“We’re not over it yet,” Kagan said.
The combined company will be based in San Antonio, and Ed Whitacre, AT&T’s chairman and chief executive, will keep those positions. His counterpart at BellSouth, Duane Ackerman, will run BellSouth’s operations in a “transition period” after the merger.
Cingular’s headquarters will stay in Atlanta, as will the Southeast regional headquarters for the merged company.
Cingular has grown strongly since it was formed in 2001 by the merger of a number of regional wireless carriers, and there has been speculation that AT&T wanted to assume full control of this growth business, in part to be able to market it under the AT&T name.
The wireless operations will be the growth engine of the new company, reportedly accounting for one-third of the combined revenue.
AT&T expects the acquisition to save it $2 billion annually, starting the year after the deal closes. About half of the savings would come from reduced advertising expenses and from combining the companies’ work forces.
The rest of the savings would come from combining the backbone network and information-technology operations of the two companies.
Coming as it does in the midst of a heated debate over the future of broadband internet services–and whether service providers should have to pay more for a higher quality of service (see related story)–the proposed merger has many people wondering what it will mean for the telecom industry’s plans for a two-tiered system.
But at least one reporter believes the deal could force telephone companies to back away from their push to charge web companies extra to deliver video and other services to the nation’s businesses, homes, and schools.

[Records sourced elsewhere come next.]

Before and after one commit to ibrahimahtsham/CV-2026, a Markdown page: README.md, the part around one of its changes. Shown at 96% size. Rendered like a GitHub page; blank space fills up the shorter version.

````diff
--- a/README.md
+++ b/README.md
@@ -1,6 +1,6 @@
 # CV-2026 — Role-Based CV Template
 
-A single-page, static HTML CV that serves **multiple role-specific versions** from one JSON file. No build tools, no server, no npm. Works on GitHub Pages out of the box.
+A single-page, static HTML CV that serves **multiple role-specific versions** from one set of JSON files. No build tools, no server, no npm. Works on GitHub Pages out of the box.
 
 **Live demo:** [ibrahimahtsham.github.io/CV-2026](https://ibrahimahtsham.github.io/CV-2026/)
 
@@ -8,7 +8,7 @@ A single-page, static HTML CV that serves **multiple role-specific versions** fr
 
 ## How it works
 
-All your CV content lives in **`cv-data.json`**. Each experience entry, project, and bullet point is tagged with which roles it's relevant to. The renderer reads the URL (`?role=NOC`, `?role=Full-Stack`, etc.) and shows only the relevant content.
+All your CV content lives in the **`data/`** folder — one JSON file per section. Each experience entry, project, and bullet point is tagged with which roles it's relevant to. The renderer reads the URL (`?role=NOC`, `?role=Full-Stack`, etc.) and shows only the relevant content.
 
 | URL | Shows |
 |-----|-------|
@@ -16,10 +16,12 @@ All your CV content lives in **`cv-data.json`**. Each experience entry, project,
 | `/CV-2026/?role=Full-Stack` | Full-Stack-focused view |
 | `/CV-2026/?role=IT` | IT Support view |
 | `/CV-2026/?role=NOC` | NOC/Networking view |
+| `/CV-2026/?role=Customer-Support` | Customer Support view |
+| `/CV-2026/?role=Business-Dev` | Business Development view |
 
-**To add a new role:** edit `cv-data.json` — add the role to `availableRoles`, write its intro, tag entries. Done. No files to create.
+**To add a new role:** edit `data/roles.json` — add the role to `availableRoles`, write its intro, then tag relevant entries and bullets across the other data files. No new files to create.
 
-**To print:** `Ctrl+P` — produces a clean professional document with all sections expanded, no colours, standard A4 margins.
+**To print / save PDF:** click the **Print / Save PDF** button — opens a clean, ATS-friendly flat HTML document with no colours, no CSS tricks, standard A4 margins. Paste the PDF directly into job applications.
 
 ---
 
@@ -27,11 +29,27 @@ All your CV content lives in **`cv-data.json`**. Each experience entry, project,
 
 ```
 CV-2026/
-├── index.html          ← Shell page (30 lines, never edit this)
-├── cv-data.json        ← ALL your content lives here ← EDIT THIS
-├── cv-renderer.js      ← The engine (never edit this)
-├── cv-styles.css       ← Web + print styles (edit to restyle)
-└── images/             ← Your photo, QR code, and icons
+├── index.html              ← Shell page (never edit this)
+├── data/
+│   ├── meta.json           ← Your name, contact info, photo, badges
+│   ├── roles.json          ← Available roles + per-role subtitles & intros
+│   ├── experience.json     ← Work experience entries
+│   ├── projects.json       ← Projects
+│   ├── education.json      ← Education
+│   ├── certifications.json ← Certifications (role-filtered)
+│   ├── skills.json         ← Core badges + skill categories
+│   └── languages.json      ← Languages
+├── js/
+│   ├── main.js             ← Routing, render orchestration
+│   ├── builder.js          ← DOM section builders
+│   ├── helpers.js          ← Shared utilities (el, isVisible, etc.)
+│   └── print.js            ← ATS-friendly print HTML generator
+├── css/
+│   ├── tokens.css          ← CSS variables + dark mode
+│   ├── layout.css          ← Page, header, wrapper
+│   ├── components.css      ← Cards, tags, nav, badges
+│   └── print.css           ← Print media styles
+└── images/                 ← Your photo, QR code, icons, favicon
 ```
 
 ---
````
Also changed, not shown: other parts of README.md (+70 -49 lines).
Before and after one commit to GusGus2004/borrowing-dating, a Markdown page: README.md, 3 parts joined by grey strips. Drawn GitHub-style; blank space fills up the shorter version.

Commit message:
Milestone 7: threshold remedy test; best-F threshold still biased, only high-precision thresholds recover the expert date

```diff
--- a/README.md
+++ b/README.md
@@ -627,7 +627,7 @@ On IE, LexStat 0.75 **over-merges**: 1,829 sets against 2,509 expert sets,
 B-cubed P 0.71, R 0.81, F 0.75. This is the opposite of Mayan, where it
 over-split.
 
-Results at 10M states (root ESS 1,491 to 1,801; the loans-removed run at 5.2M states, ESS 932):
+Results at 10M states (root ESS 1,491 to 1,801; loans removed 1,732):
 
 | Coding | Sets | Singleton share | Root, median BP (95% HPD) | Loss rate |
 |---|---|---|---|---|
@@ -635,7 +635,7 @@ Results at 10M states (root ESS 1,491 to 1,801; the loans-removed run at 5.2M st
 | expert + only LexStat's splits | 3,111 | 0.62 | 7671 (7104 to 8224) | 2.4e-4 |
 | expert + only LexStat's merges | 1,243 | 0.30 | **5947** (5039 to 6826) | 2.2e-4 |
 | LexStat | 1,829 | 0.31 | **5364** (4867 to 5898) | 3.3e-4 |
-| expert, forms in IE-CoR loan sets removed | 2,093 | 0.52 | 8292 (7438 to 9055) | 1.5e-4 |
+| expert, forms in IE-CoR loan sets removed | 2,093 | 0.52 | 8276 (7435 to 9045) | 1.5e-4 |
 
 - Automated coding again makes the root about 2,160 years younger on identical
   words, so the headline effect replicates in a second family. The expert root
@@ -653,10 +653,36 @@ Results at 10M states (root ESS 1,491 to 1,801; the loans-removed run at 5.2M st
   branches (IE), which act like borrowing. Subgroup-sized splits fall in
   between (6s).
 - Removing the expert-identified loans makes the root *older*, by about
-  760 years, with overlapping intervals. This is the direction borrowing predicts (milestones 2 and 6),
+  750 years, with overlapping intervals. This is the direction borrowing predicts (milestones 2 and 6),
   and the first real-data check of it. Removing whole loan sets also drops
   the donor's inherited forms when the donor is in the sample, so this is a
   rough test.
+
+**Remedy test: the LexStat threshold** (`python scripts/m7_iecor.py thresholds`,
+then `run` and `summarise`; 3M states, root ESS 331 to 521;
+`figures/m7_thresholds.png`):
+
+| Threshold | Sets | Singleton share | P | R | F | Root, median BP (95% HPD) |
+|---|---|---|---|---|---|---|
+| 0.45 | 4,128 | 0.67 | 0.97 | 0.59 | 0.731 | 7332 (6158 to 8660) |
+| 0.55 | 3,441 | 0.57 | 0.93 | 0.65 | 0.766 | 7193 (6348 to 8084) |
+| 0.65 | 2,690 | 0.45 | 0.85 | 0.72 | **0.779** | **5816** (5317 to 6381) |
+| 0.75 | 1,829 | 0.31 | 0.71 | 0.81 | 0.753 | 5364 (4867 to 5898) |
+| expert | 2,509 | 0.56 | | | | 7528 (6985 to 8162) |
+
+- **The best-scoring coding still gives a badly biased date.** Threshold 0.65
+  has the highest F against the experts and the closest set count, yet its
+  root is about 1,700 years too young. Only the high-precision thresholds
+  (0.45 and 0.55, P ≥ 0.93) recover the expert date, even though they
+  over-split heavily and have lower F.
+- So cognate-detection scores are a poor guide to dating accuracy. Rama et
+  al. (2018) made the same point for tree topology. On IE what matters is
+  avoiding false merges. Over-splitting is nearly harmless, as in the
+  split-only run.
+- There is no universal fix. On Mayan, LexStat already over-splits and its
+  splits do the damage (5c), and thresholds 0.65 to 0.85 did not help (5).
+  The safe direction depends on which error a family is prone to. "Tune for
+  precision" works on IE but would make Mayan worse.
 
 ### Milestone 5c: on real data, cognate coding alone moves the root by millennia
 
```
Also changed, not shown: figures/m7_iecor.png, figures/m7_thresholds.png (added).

As a matter of practicality, with AT&T and BellSouth now focused on getting their $67 billion deal approved by the government, the companies might need to turn less vocal in threatening an end to what has come to be known as “network neutrality,” according to Associated Press business columnist Bruce Meyerson.
“The phone companies haven’t been shy in asserting their right to run their networks as they see fit, arguing that market forces and competition, rather than regulation, are the best protection against the abuse of network power their foes fear,” Meyerson wrote for a March 7 column. “Still, if it’s a choice between that and winning government clearance for a merger, the industry has already shown a willingness to back down on the network fight.”
Meyerson added, “Last fall, the Federal Communications Commission insisted on a two-year guarantee of network neutrality before signing off on the Verizon-MCI and SBC-AT&T deals. It stands to reason that the FCC will seek similar pledges in reviewing the AT&T-BellSouth deal. And since AT&T likely expects as much, it’s hard to fathom that the company would risk a rejection of the deal by pushing too hard against pledging anew to treat all web traffic on its network equally.”
The FCC has declined comment on whether network neutrality would be a consideration in its review of the deal. For now, AT&T is maintaining that the issues are unrelated. “We see the rationale for this merger as separate and distinct,” said spokesman Michael Coe.